Ensure that your deposit is protected. All Landlords are required to protect your deposit in one of the three government authorised Tenancy Deposit Protection schemes within 30days of accepting the deposit. This is a legal requirement if you have an assured shorthold tenancy agreement. Read more information on Tenancy Deposit Protection in our guide for Tenants.
Ask to see a Gas Safety Certificate. If there are gas appliances in the property it is a legal requirement for Landlords to have an annual gas safety check conducted by a registered engineer. For more information, see our guide on Gas Safety for Tenants
Also ask to see the Energy Performance Certificate (EPC) for the property. This will give you an idea on how well the property is rated which will have an impact on the gas and energy bills.
Tips once you’ve signed an AST
Once you’ve signed an AST agreement you’ve got a duty of care to use the property in a responsible way and to keep the terms of the tenancy agreement.
Look after the property. In the event of any repairs required, report them to your Landlord in a timely matter.
Seek advice if your landlord refuses to repair or properly maintain the property. Your local authority has powers to make the landlord carry out the work if the property contains serious health & safety hazards.
Pay your rent on time. It may sound obvious but your landlord may decide to seek possession of the property if you fail to pay your rent. You may be entitled to help with paying your rent by way of benefits. Contact your local authority for more information.
Things Tenants shouldn’t do
No matter what goes wrong in your rented property, don’t stop paying the rent to the Landlord. The Landlord can seek possession of the property on the grounds of non payment of rent and you could be evicted.

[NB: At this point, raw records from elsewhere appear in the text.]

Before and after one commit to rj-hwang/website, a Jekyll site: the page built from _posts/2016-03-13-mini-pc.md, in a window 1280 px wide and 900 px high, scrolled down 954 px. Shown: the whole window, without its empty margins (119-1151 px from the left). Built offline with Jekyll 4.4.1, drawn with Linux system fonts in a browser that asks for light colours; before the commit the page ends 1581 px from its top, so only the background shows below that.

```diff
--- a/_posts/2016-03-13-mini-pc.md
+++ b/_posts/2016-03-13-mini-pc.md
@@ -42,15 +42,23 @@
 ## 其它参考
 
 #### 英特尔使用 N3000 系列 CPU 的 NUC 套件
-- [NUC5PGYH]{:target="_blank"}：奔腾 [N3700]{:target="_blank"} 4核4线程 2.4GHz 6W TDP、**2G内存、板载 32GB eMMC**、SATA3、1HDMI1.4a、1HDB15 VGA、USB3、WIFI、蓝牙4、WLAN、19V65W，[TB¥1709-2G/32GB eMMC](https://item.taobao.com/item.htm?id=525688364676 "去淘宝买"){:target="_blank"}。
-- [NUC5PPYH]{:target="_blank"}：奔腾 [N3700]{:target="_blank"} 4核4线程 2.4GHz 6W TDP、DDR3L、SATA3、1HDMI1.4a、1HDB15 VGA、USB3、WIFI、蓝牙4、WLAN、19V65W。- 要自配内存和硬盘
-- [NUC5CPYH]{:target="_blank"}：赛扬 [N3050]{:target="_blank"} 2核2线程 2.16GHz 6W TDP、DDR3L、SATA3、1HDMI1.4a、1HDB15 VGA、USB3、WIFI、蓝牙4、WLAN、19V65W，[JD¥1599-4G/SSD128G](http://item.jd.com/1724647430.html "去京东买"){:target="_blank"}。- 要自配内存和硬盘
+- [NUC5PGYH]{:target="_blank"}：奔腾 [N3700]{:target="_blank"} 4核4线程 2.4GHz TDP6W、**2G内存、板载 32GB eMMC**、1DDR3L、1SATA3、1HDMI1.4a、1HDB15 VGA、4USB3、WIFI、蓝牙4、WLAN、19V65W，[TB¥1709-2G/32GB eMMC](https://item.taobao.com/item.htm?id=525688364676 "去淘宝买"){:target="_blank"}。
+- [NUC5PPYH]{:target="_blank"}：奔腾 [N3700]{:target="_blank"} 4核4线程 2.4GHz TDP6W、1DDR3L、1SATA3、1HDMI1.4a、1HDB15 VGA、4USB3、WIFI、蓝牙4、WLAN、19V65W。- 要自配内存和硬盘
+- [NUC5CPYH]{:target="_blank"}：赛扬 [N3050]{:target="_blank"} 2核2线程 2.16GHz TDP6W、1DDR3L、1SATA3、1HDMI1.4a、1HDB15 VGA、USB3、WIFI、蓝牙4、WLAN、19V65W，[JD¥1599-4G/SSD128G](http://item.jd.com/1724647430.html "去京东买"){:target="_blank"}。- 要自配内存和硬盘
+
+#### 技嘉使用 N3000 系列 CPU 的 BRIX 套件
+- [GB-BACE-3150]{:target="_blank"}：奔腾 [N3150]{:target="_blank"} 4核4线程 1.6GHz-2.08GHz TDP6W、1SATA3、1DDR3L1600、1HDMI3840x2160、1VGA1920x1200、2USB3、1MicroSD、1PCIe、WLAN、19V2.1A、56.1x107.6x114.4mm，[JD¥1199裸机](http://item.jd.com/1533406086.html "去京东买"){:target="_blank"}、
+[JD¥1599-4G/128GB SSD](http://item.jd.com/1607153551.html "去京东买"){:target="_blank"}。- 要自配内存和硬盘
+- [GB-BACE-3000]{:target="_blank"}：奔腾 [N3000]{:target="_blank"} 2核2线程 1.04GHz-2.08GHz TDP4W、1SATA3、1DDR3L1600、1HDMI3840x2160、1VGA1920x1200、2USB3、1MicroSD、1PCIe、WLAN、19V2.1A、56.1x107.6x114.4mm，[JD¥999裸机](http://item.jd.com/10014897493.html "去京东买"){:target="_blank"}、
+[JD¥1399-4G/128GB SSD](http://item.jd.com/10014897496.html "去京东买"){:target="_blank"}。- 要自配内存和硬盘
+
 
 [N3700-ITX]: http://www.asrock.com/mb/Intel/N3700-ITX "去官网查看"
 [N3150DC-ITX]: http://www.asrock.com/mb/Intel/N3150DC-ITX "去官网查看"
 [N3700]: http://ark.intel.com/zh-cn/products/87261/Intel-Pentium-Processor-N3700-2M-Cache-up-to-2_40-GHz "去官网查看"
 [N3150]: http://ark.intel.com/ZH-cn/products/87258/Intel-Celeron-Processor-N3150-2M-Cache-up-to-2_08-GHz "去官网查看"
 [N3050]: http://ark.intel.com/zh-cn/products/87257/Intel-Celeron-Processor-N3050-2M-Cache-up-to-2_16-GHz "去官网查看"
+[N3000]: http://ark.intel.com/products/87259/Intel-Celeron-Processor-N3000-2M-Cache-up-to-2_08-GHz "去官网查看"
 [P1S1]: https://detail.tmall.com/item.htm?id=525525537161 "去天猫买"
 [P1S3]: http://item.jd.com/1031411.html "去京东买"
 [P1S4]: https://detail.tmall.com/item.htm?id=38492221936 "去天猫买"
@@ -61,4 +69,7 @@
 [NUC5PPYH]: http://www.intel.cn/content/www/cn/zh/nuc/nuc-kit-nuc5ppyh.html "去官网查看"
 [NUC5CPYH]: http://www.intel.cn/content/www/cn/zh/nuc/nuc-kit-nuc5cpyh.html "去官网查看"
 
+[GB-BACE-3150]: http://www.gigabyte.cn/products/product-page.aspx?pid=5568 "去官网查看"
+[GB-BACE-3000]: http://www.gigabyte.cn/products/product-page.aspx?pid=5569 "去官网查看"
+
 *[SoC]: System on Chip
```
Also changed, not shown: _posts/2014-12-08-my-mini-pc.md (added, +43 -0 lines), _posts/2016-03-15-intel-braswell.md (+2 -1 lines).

Don’t be a nuisance to your neighbours, your Landlord can seek possession of the property on the grounds of anti-social behaviour.
Don’t make any repairs to the property without permission from your Landlord
Subletting the property without the Landlord’s permission is a no no. Ensure that you have written permission from your Landlord before you consider subletting the rental property.
Information contained in this article may have changed since it was first published. Ezylet strongly advises you to seek legal advice from a qualified professional.